While everyone in the Tampa Bay area (and beyond) braced for the polar vortex, a more enjoyable and exciting extreme cold event took place in Oldsmar on Saturday, as the Tampa Bay Skating Academy played host to the Red Bull Crashed Ice Qualifier.
For the second year in a row, Tampa served as one of eight cities holding qualifying events. The competition attracted athletes from places like Texas, Massachusetts and New York to compete in a series of unconventional drills and obstacles. Jack Schram and Harrison Rigsby beat out 16 competitors to claim the two open spots from the South Region and advance to the Red Bull Crashed Ice U.S. World Championships taking place Feb. 20-22 in Minnesota — the only U.S. stop on the World Championship Tour.
“I knew the competition was going to be tough, going up against college athletes like Harrison,” said Schram, who flew into town on Thursday from Austin, TX to prepare for the event.
Schram, 26, also did extensive training to prepare for the event in Lake Placid with former Olympic Speed Skater, Pat Kelly.

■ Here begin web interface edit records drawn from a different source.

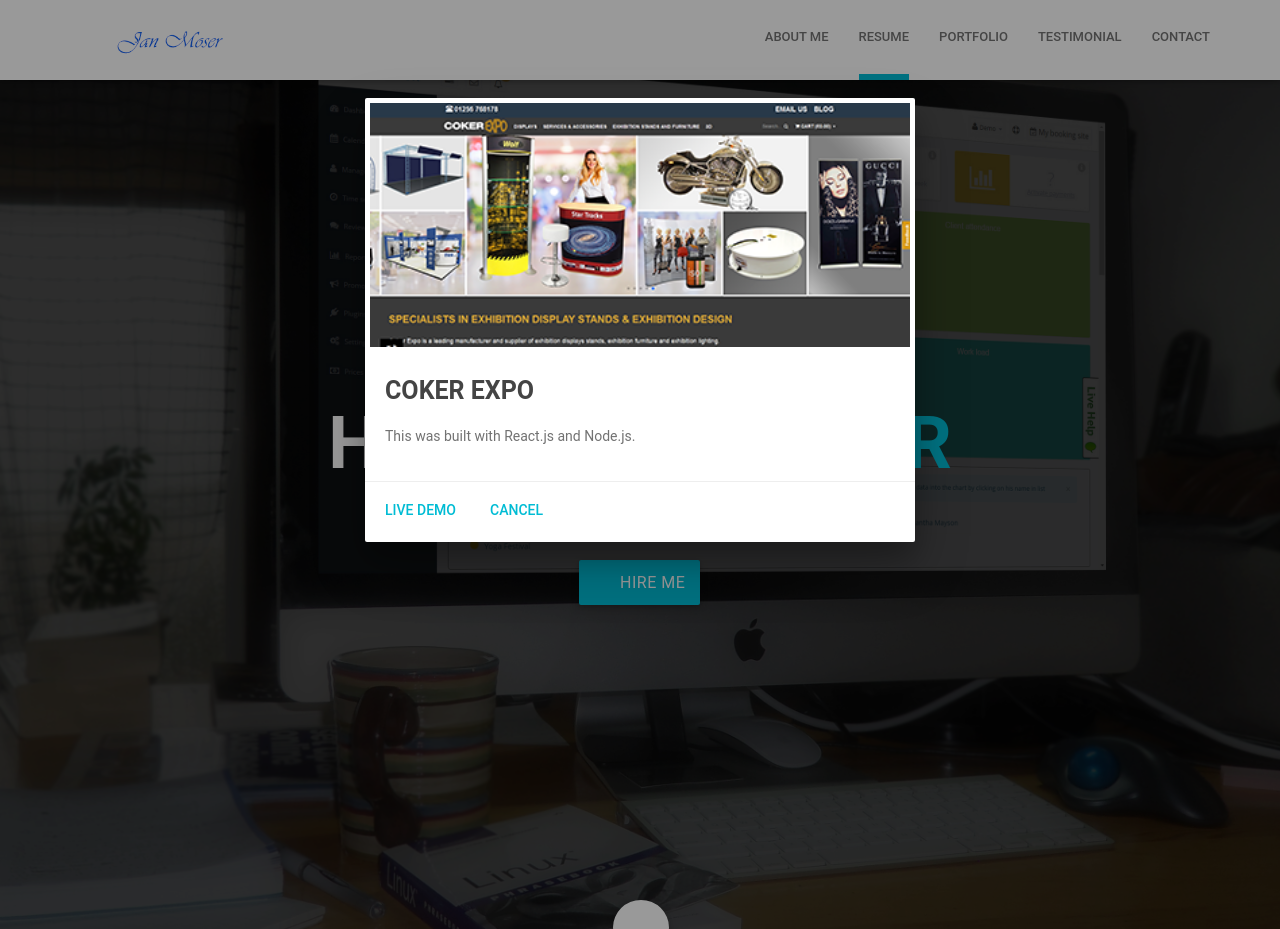
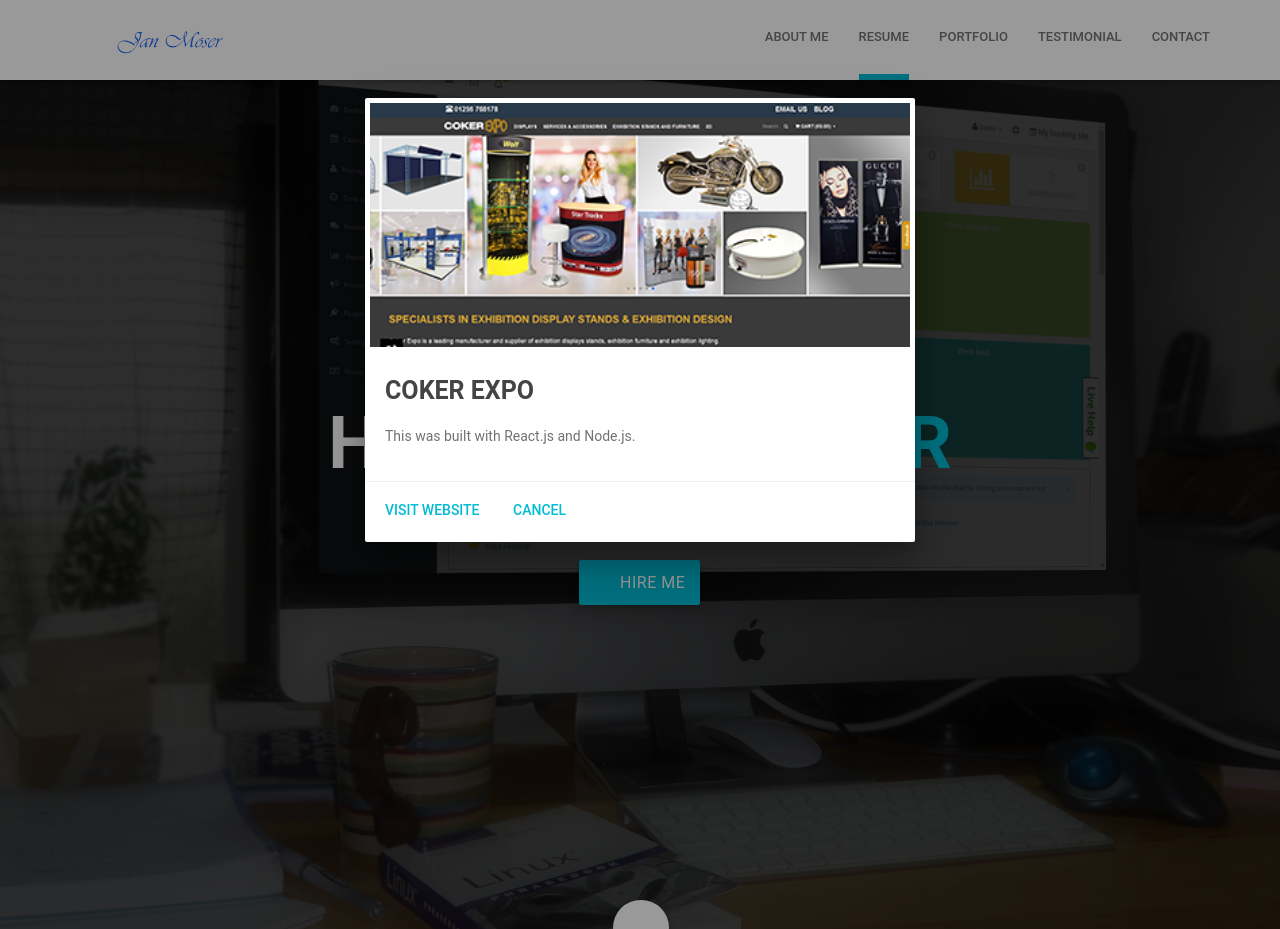
Before and after one commit to highskillweb/Jan, a PHP site: page / in a window 1280 px wide, after a click on "COKER EXPO". Shown: the top 929 px of the page. Run offline with PHP 8.4, Linux system fonts and the light colour scheme; some libraries are stand-ins or nearby versions; some web fonts are replaced.

Commit message:
no message

```diff
--- a/index.php
+++ b/index.php
@@ -647,7 +647,7 @@
         </div>
 
         <div class="modal-footer">
-          <a href="http://tinyurl.com/jdymnat" target="_blank" class="waves-effect btn-flat brand-text modal-action">Live Demo</a>
+          <a href="http://tinyurl.com/jdymnat" target="_blank" class="waves-effect btn-flat brand-text modal-action">Visit Website</a>
           <a href="#" class="waves-effect btn-flat brand-text modal-action modal-close">cancel</a>
         </div>
       </div>
```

A member of the UCF hockey team, Rigsby, 22, entered Saturday's event with plenty of experience after having won last year’s qualifier.
“My experience at the Red Bull Crashed Ice U.S. Championships in St. Paul last year was one of the best of my life," said Rigsby, who is from Altamonte Springs, Fla. “I was excited and needed to make sure I advanced again."
Entering its fifth season of world championship competition, Red Bull Crashed Ice is a combination of ice hockey, downhill skating and boardercross featuring athletes from a variety of disciplines including ice hockey, mountain biking, alpine skiing and speed skating. In addition to US event in Saint Paul, Helsinki and Moscow will serve as other qualifying national epicenters before the big finale on March 22 in Quebec City.
The race is essentially a cross between speed skating and downhill mountain biking where athletes race at speeds approaching 40 mph down obstacle-laden tracks featuring 200-foot vertical drops and extending in length of 2,000 feet. In each race, four riders from a field of 64 jostle and sprint along a course infused with jumps, bumps and hairpin turns with the top two advancing to the next round.